Nonetheless, the airport’s decision to raise tariffs was hailed as an airport finally standing up to Ryanair by aircrew union SNPNC-FO, which said that Ryanair had been “gorging itself on colossal financial aid”.

The future of Bergerac Dordogne Périgord Airport

Even so, the loss of 40 routes to the south-west of France - many of which go to the UK - creates more uncertainty for visitors and second-home owners in the region.

This was compounded by a report in Sud Ouest on June 19 into the Bergerac Dordogne Périgord Airport, which is a vital link for the estimated 7,500 British residents of the department and their families in the UK.

“There is a dependence on Ryanair and it is a problem,” the head of the departmental tourist board, Sylvie Chevallier told Sud Ouest. “We would like more diversity, but it’s not us but the airlines who are masters of this game.”

Bordeaux-Mérignac has said it will now seek to attract a greater proportion of higher-end airlines. 

The president of the Bergerac chamber of commerce’s remarks to the newspaper painted a similarly negative picture of the airport’s relationship with Ryanair.

However, the airport’s Head of Marketing and Route Development, Emily James, told The Connexion the report was a misrepresentation of the airport’s relationship with the low-cost airline.
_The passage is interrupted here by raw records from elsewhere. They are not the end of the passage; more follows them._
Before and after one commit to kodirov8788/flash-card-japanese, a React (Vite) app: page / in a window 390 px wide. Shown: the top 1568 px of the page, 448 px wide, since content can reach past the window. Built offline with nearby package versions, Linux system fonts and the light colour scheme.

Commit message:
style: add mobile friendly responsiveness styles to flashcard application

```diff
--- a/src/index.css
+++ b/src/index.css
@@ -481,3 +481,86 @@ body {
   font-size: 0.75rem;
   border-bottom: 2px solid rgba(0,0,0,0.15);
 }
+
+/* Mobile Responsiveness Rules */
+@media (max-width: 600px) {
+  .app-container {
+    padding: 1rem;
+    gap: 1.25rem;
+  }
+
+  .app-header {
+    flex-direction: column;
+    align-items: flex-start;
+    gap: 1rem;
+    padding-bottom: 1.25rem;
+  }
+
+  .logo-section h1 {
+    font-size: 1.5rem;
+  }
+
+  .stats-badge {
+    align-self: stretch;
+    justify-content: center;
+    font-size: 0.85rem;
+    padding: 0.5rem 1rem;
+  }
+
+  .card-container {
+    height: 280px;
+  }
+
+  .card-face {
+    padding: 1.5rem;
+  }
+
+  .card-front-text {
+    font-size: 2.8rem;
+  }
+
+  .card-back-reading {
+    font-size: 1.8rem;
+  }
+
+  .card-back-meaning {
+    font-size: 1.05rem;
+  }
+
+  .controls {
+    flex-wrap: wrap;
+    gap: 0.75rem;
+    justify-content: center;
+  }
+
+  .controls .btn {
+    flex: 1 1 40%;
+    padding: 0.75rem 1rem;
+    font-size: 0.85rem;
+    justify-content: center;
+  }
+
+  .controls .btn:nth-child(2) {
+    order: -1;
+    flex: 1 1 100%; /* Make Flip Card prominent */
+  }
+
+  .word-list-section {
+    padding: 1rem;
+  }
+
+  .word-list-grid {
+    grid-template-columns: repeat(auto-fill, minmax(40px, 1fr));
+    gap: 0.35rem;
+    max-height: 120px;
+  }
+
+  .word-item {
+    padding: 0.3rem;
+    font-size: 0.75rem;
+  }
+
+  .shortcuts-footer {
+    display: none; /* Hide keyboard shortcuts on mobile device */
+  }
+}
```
“We have a good relationship with Ryanair,” she said, “They are tough but courteous and we work well together.”

Like with many smaller airports, the CCI has a share in the ownership of the airport. While it appoints the management personnel, Ms James asserted “that it is not involved in day-to-day airport management”.

‘No plans to change model’

The vast majority of Bergerac’s passengers travel via low-cost airlines from the UK, with six UK routes with Ryanair and two with Jet2. British Airways also operates two routes.

For the British residents of the department, it should come as some relief that the airport’s low-cost UK flights look set to continue.

According to Ms James, at Bergerac they have a “completely different model to Bordeaux” and there are no plans to change how Bergerac functions. She did not specify in what way it is different, but the airports are not comparable in size (one having 240,000 passengers last year, the other 4.7 million).

“Our routes with Ryanair will be stable so long as people keep on coming,” she added.

As to the airport’s viability, Ms James said Bergerac would produce a new report in 2025 on the economic benefits it brings to the department and region. 

The previous report in 2014 estimated the economic benefit to be around €154m that year based on the numbers of passenger visits.

“The airport is doing really well since Covid,” she said.

The cost of the running airport was estimated at €2m a year by Sud Ouest, for around 240,000 passengers each year.

However, Nicolas Paulis­sen of airports trade body the Union des Aéroports Français, told The Connexion in 2023 that subsidised airports should not be seen as a problem.

Read more: Regional French airports under threat as auditors question value 

“It is not news to us that many airports are in deficit but many councils see it as a public service.

“Swimming pools are unprofitable and financed by pub­lic funds. Why not airports? The main thing is to run them well and try to avoid high subsidies.”